"Harry needs to be authentic and stick to his own story, what relevance does grandad’s life have with his?" the social activist and writer told the publication. "I don’t believe he nor Meghan have ever properly met granddad, maybe when Harry was young at Buckingham Palace, but they are using his quotations in the documentary to draw in people and make millions without the Mandela family benefiting.

Nelson Mandela in 1990
Anti-apartheid leader Nelson Mandela in 1990, following his release from prison after serving 27 years. Photo: Getty
Ndileka Mandela
Ndileka Mandela has revealed she finds it "deeply upsetting and tedious" that Harry and Meghan are using her grandfather's name to fund their new life in America. Photo: Getty

"I know the Nelson Mandela Foundation has supported the initiative but people have stolen grandfather’s quotes for years and have used his legacy because they know his name sells – Harry and Meghan are no different from them."

Harry shared during a visit to the Nelson Mandela Centre of Memory in 2015, "It is not for me to try and put into words the impact that President Mandela had on South Africa, or a generation across the globe - those far more eloquent than I have already done so. However, I was fortunate enough to meet Madiba a number of years ago and I have treasured that memory ever since."

Meghan has previously been slammed over comments she made during an interview with The Cut, where she compared her wedding to Mandela's release from prison.

Prince Harry and Meghan meet Graca Machel
Prince Harry and Meghan meet Graca Machel, widow of the late Nelson Mandela during their visit to South Africa in 2019. Photo: Getty

The Duchess of Sussex said she was pulled aside by a South African cast member of the 2019 live-action Lion King movie premiere, one year after her royal wedding, saying that the unnamed actor told her, "I just need you to know. When you married into this family, we rejoiced in the streets the same we did when Mandela was freed from prison."

However, there is only one South African actor in the film, who told MailOnline that the encounter never happened.


Dr John Kani, who voiced Rafiki in the film, said Meghan and Harry's wedding was "no big deal" in South Africa and couldn't be compared to Mandela's release from prison.

"That was a world event. Surely Miss Meghan or whatever marrying into royalty cannot in any way be spoken in the same breath or even the same sentence as that moment," he told the publication.

Dr Kani also shared that he did not attend the film's London premiere, adding, "I have never met Meghan Markle. This seems like something of a faux pas by her. I am the only South African member of the cast and I did not attend the premiere in London... It just may be a mis-remembering on her side."

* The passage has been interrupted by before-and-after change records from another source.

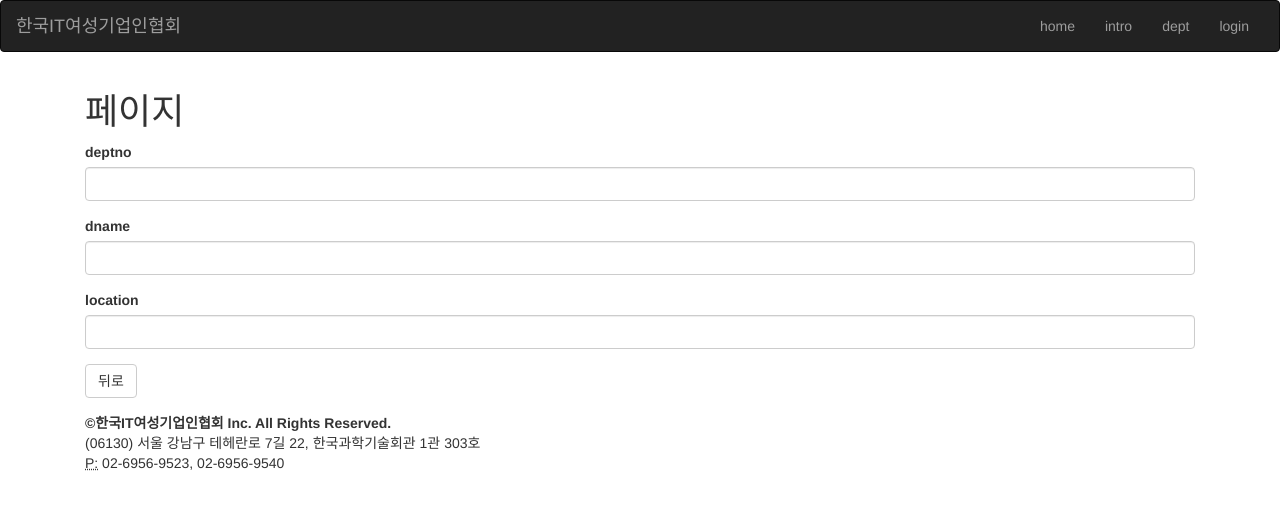
Repository: minho00123/sw-professional-training
Page: http://localhost/sts05/WEB-INF/views/dept/one.jsp
The author's editor kept a copy of each file at every save. The page is drawn from the files as they stood at one save, then again after the next save.
The browser window is 1280 px wide. The pictures show the whole page.
The page is served by Tomcat 9. Nobody is signed in. Other server files are loaded and not shown. The template is opened directly, without the code that normally fills it, so the values that code supplies are empty.

Above is the page before, as saved 2025-05-19 08:13:34.

### stsWorkspace/sts05/src/main/webapp/WEB-INF/views/dept/one.jsp
<%@ page language="java" contentType="text/html; charset=UTF-8"
	pageEncoding="UTF-8"%>
<!DOCTYPE html>
<html>
<head>
<meta charset="UTF-8">
<title>Insert title here</title>
<%@ include file="../layout/header.jspf"%>
</head>
<body>
	<%@ include file="../layout/menu.jspf"%>
	<h1>${title }페이지</h1>
	<form class="form" action="edit" method="post">
		<div class="form-group">
			<label>deptno</label><input value="${bean.deptno }" name="deptno"
				class="form-control" />
		</div>
		<div class="form-group">
			<label>dname</label><input value="${bean.dname }" name="dname"
				class="form-control" />
		</div>
		<div class="form-group">
			<label>location</label><input value="${bean.loc }" name="loc"
				class="form-control" />
		</div>
		<div class="form-group">
			<c:if test="${title eq '상세' }">
				<a href="edit?deptno=${bean.deptno }" class="btn btn-primary"
					role="button">수정</a>
				<a href="delete?deptno=${bean.deptno }" class="btn btn-danger"
					role="button">삭제</a>
			</c:if>
			<c:if test="${title eq '수정' }">
				<button type="submit" class="btn btn-primary">수정</button>
				<button type="reset" class="btn btn-default">취소</button>
			</c:if>
			<button type="button" class="btn btn-default"
				onclick="history.back();">뒤로</button>
		</div>
	</form>
	<%@ include file="../layout/footer.jspf"%>
</body>
</html>

### stsWorkspace/sts05/src/main/webapp/WEB-INF/views/layout/header.jspf
<%@ page language="java" contentType="text/html; charset=UTF-8"
    pageEncoding="UTF-8"%>
<%@ taglib prefix="c" uri="http://java.sun.com/jsp/jstl/core" %>
<link rel="stylesheet" type="text/css"
	href="${pageContext.request.contextPath }/css/bootstrap.min.css">
<link rel="stylesheet" type="text/css"
	href="${pageContext.request.contextPath }/fonts/glyphicons-halflings-regular.ttf">
<!-- jQuery (necessary for Bootstrap's JavaScript plugins) -->
<script src="https://code.jquery.com/jquery-1.12.4.min.js"
	integrity="sha384-nvAa0+6Qg9clwYCGGPpDQLVpLNn0fRaROjHqs13t4Ggj3Ez50XnGQqc/r8MhnRDZ"
	crossorigin="anonymous"></script>
<script type="text/javascript"
	src="${pageContext.request.contextPath }/js/bootstrap.min.js"></script>

### stsWorkspace/sts05/src/main/webapp/WEB-INF/views/layout/menu.jspf
<%@ page language="java" contentType="text/html; charset=UTF-8"
    pageEncoding="UTF-8"%>
	<nav class="navbar navbar-inverse">
		<div class="container-fluid">
			<div class="navbar-header">
				<button type="button" class="navbar-toggle collapsed"
					data-toggle="collapse" data-target="#bs-example-navbar-collapse-1"
					aria-expanded="false">
					<span class="sr-only">Toggle navigation</span> <span
						class="icon-bar"></span> <span class="icon-bar"></span> <span
						class="icon-bar"></span>
				</button>
				<a class="navbar-brand" href="${pageContext.request.contextPath }/">
					한국IT여성기업인협회 </a>
			</div>
			<div class="collapse navbar-collapse"
				id="bs-example-navbar-collapse-1">
				<ul class="nav navbar-nav navbar-right">
					<li><a href="${pageContext.request.contextPath }/">home</a></li>
					<li><a href="${pageContext.request.contextPath }/intro">intro</a></li>
					<li><a href="${pageContext.request.contextPath }/dept/list">dept</a></li>
					<li><a href="${pageContext.request.contextPath }/login/">login</a></li>
				</ul>
			</div>
		</div>
	</nav>
	<div class="container">
		<div class="col-md-12">
			<!-- begin -->

### stsWorkspace/sts05/src/main/webapp/WEB-INF/views/layout/footer.jspf
<%@ page language="java" contentType="text/html; charset=UTF-8"
    pageEncoding="UTF-8"%>
<!-- end -->
		</div>
		<div class="col-md-12">
			<address>
				<strong>©한국IT여성기업인협회 Inc. All Rights Reserved.</strong><br>
				(06130) 서울 강남구 테헤란로 7길 22, 한국과학기술회관 1관 303호<br> <abbr
					title="Phone">P:</abbr> 02-6956-9523, 02-6956-9540
			</address>
		</div>
	</div>

Loaded but not shown: stsWorkspace/sts05/src/main/webapp/css/bootstrap.min.css (library); stsWorkspace/sts05/src/main/webapp/js/bootstrap.min.js (library)

After the next save:
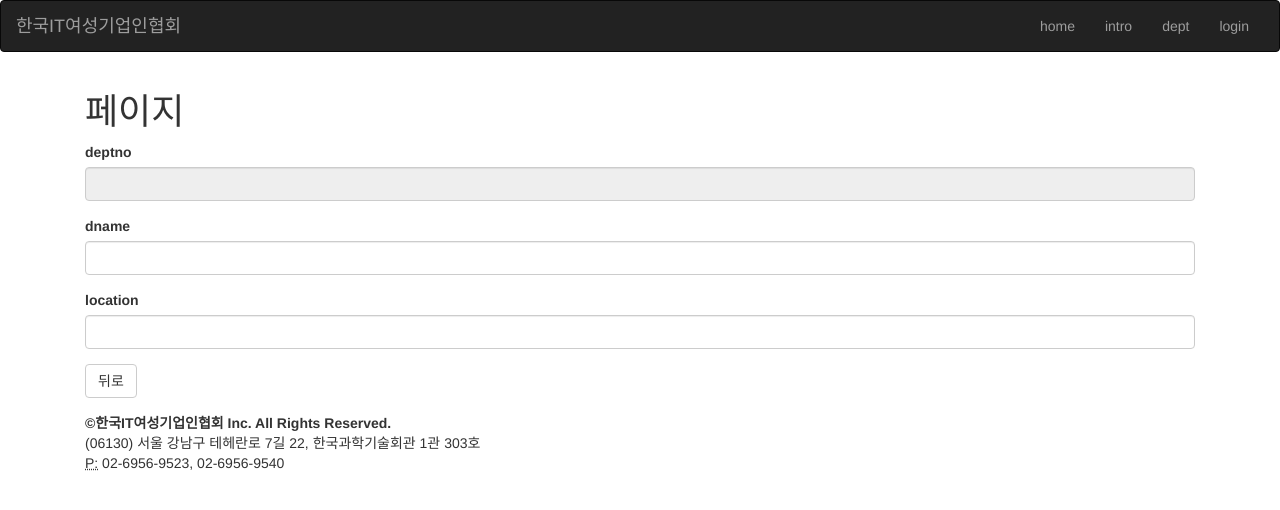
Saved 27 s later.
--- a/stsWorkspace/sts05/src/main/webapp/WEB-INF/views/dept/one.jsp
+++ b/stsWorkspace/sts05/src/main/webapp/WEB-INF/views/dept/one.jsp
@@ -13,7 +13,7 @@
 	<form class="form" action="edit" method="post">
 		<div class="form-group">
 			<label>deptno</label><input value="${bean.deptno }" name="deptno"
-				class="form-control" />
+				class="form-control" readonly />
 		</div>
 		<div class="form-group">
 			<label>dname</label><input value="${bean.dname }" name="dname"
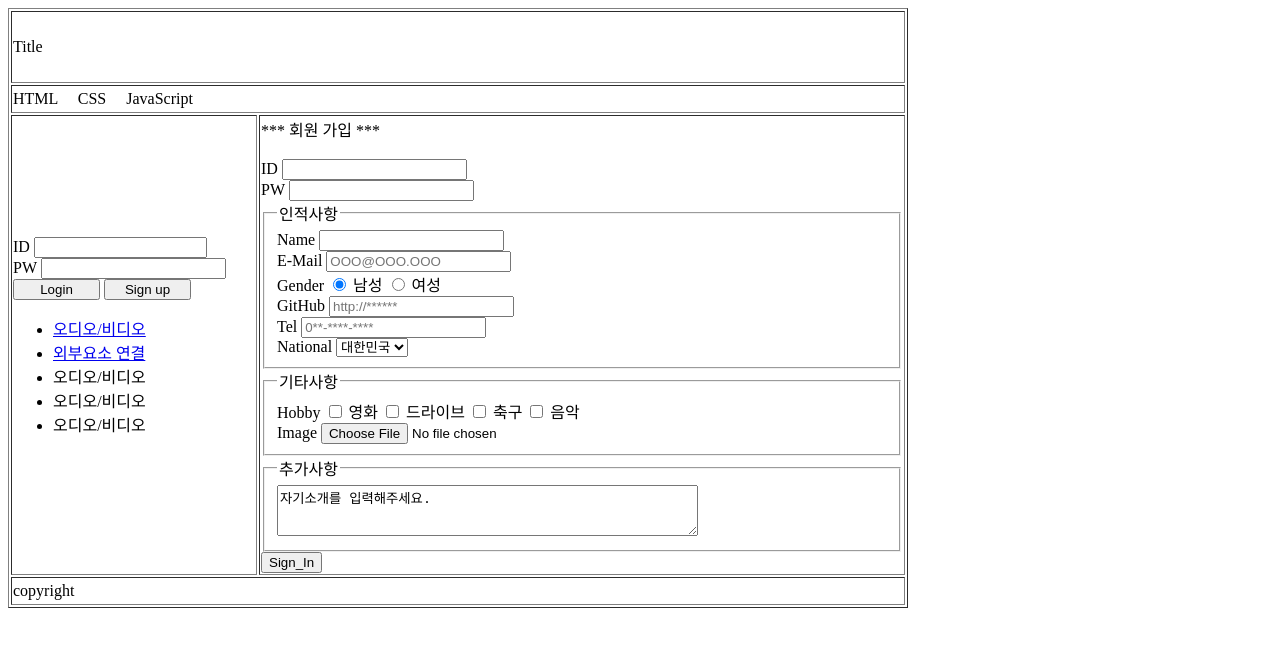
Repository: Hwangjiwon/MultiCampus
Page: http://localhost/2Study/jsp/member_insert.jsp
An editor plug-in stored every save of this project. The page is shown before and after the next save, followed by the edit.
The browser window is 1280 px wide. The pictures show the whole page.
The page is served by Tomcat 9. Other server files are loaded and not shown.

Above is the page before, as saved 2019-05-31 02:45:58.

### 2Study/WebContent/jsp/member_insert.jsp
<%@ page language="java" contentType="text/html; charset=UTF-8"
	pageEncoding="UTF-8"%>

<jsp:include page="header.jsp"></jsp:include>
<jsp:include page="side.jsp"></jsp:include>
<td>

	*** 회원 가입 *** <br> <br>

	<form action = "/2Study/Main?sign=member_insert" method="get">

		ID <input type = "text" name = "id" > <br>
		PW <input type = "text" name = "pw" > <br>
		<fieldset>
			<legend>인적사항</legend>
		Name <input type = "text" name = "name"> <br>
		E-Mail <input type ="email" placeholder="OOO@OOO.OOO" /> <br>
		Gender <input type = "radio" name = gender" value = "male" checked /> 남성
			<input type = "radio" name = gender" value = "female" /> 여성 <br>
		GitHub <input type = "url" placeholder="http://******"/> <br>
		Tel <input type ="tel" pattern ="[0-9]{2,3}-[0-9]{3,4}-[0-9]{4}" placeholder ="0**-****-****"/><br>
		National <select name ="country">
					<option value = "Korea" selected> 대한민국 </option>
					<option value = "USA"> 미국 </option>
					<option value = "UK"> 영국 </option>
					<option value = "Japan"> 일본 </option>
					<option value = "China"> 중국 </option>
				</select> <br>
		</fieldset>
		<fieldset>
			<legend>기타사항</legend>
		Hobby <input type ="checkbox" name = "hobby" value = "movie" /> 영화
			<input type ="checkbox" name = "hobby" value = "drive" /> 드라이브
			<input type ="checkbox" name = "hobby" value = "soccer" /> 축구
			<input type ="checkbox" name = "hobby" value = "music" /> 음악 <br>
		Image <input type = "file" name = "filename" > <br>
		</fieldset>
		<fieldset>
			<legend>추가사항</legend>
		<textarea rows = "3" cols ="50" name ="memo">
자기소개를 입력해주세요.
		</textarea> <br>
		</fieldset>
		<input type ="submit" value ="Sign_In">
	</form>
</td>
</tr>

<jsp:include page="copyright.jsp"></jsp:include>

### 2Study/WebContent/jsp/header.jsp
<%@ page language="java" contentType="text/html; charset=UTF-8"
	pageEncoding="UTF-8"%>
<!DOCTYPE html>
<html>
<head>
<meta charset="UTF-8">
<title>HOME</title>
</head>
<body>
	<table border="1" width="900" height="600">
		<tr height="15%">
			<td colspan="2">Title</td>
		</tr>
		<tr height="5%">
			<td colspan="2">HTML &nbsp;&nbsp;&nbsp; CSS &nbsp;&nbsp;&nbsp;
				JavaScript</td>
		</tr>

### 2Study/WebContent/jsp/side.jsp
<%@ page language="java" contentType="text/html; charset=UTF-8"
	pageEncoding="UTF-8"%>
<tr>
	<td width="20%">
		<!-- Java code가 들어갈 수 있는 부분 -->
		<%
			String username = (String)session.getAttribute("username");
			if(username != null) { //login_ok
		%>

			${username}님, 환영합니다.

		<form action="/2Study/Main?sign=logout" method="post">
			<input type="submit" value="Logout">
		</form>

		<%
			} else {
		%>
			<!-- 절대경로화 해서 서블릿으로 요청 보내기 -->
			<form style="width: 242px;" method="post" action="/2Study/Main?sign=login">
				ID <input name="id" style="width: 165px;"><br>
				PW <input name="pw" type="password"><br>
					<input type="submit" value="Login" style="width: 87px;">
					<a href = "/2Study/jsp/member_insert.jsp">
						<input type="button" value="Sign up" style="width: 87px;">
					</a>
			</form>

		<%
			}
		%>

		<ul>
			<!-- Context명부터 써줘서 절대경로화! /프로젝트명/... -->
			<li><a href="/2Study/jsp/audio_video.jsp">오디오/비디오</a></li>
			<li><a href="/2Study/jsp/iframe.jsp">외부요소 연결</a></li>
			<li>오디오/비디오</li>
			<li>오디오/비디오</li>
			<li>오디오/비디오</li>
		</ul>
	</td>

### 2Study/WebContent/jsp/copyright.jsp
<%@ page language="java" contentType="text/html; charset=UTF-8"
	pageEncoding="UTF-8"%>

<tr height="5%">
	<td colspan="2">copyright</td>
</tr>
</table>

</body>
</html>

After the next save:
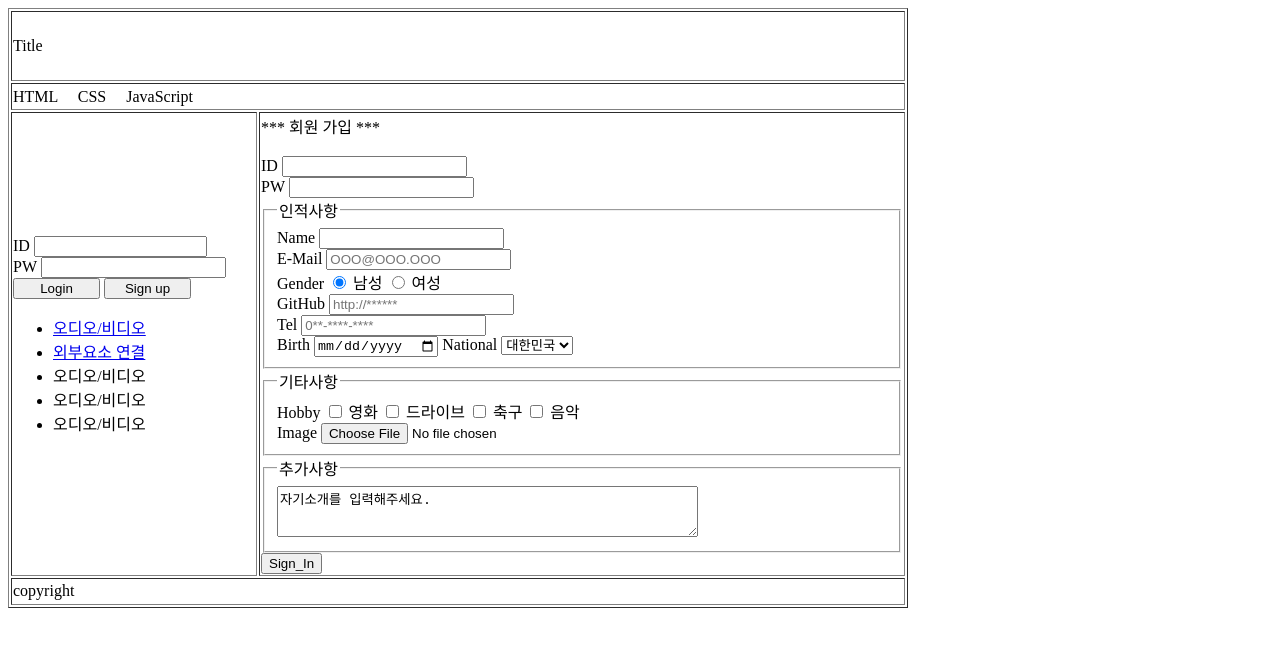
Saved 55 s later.
--- a/2Study/WebContent/jsp/member_insert.jsp
+++ b/2Study/WebContent/jsp/member_insert.jsp
@@ -19,6 +19,7 @@
 			<input type = "radio" name = gender" value = "female" /> 여성 <br>
 		GitHub <input type = "url" placeholder="http://******"/> <br>
 		Tel <input type ="tel" pattern ="[0-9]{2,3}-[0-9]{3,4}-[0-9]{4}" placeholder ="0**-****-****"/><br>
+		Birth <input type ="date" name ="birth"/>
 		National <select name ="country">
 					<option value = "Korea" selected> 대한민국 </option>
 					<option value = "USA"> 미국 </option>
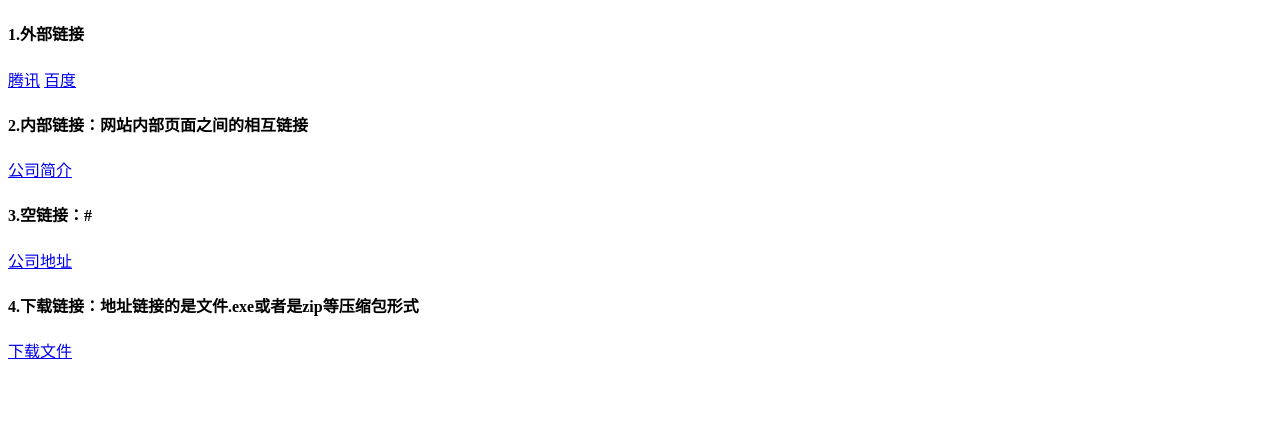
Repository: 129021/Front-end-learning
Page: 14-超链接标签.html
The author's editor kept a copy of each file at every save. The page is drawn from the files as they stood at one save, then again after a run of saves.
The browser window is 1280 px wide. The pictures show the whole page.

Above is the page before, as saved 2021-10-15 15:11:20.

### 14-超链接标签.html
<!DOCTYPE html>
<html lang="en">

<head>
    <meta charset="UTF-8">
    <meta http-equiv="X-UA-Compatible" content="IE=edge">
    <meta name="viewport" content="width=device-width, initial-scale=1.0">
    <title>Document</title>
</head>

<body>
    <h4>1.外部链接</h4>
    <a href="http://www.qq.com/" target="_blank">腾讯</a>
    <a href="http://www.baidu.com/" target=" _blank ">百度</a>
    <h4>2.内部链接：网站内部页面之间的相互链接</h4>
    <a href="gongsijianjie.html" target="_blank"> 公司简介</a>
    <h4>3.空链接：#</h4>
    <a href="#">公司地址</a>
    <h4>4.下载链接：地址链接的是文件.exe或者是zip等压缩包形式</h4>
    <a href="img.rar">下载文件</a>
    <h4></h4>
</body>

</html>

After the next 2 saves:
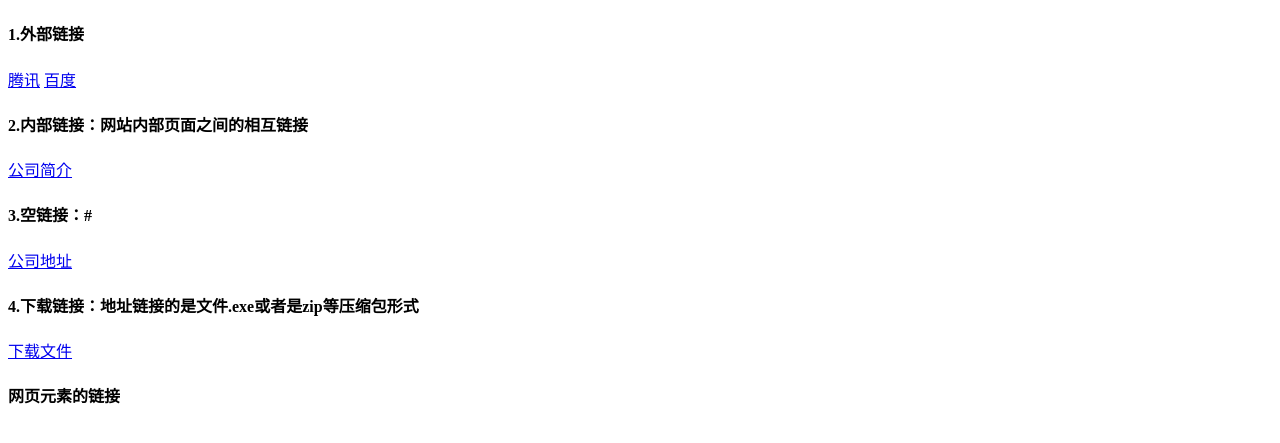
The 2 saves are shown as one change because they came seconds apart.
The last was saved 16 s later.
--- a/14-超链接标签.html
+++ b/14-超链接标签.html
@@ -18,7 +18,8 @@
     <a href="#">公司地址</a>
     <h4>4.下载链接：地址链接的是文件.exe或者是zip等压缩包形式</h4>
     <a href="img.rar">下载文件</a>
-    <h4></h4>
+    <h4>网页元素的链接</h4>
+
 </body>
 
 </html>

Never miss a thing. Sign up to Yahoo Lifestyle’s daily newsletter.

Or if you have a story idea, email us at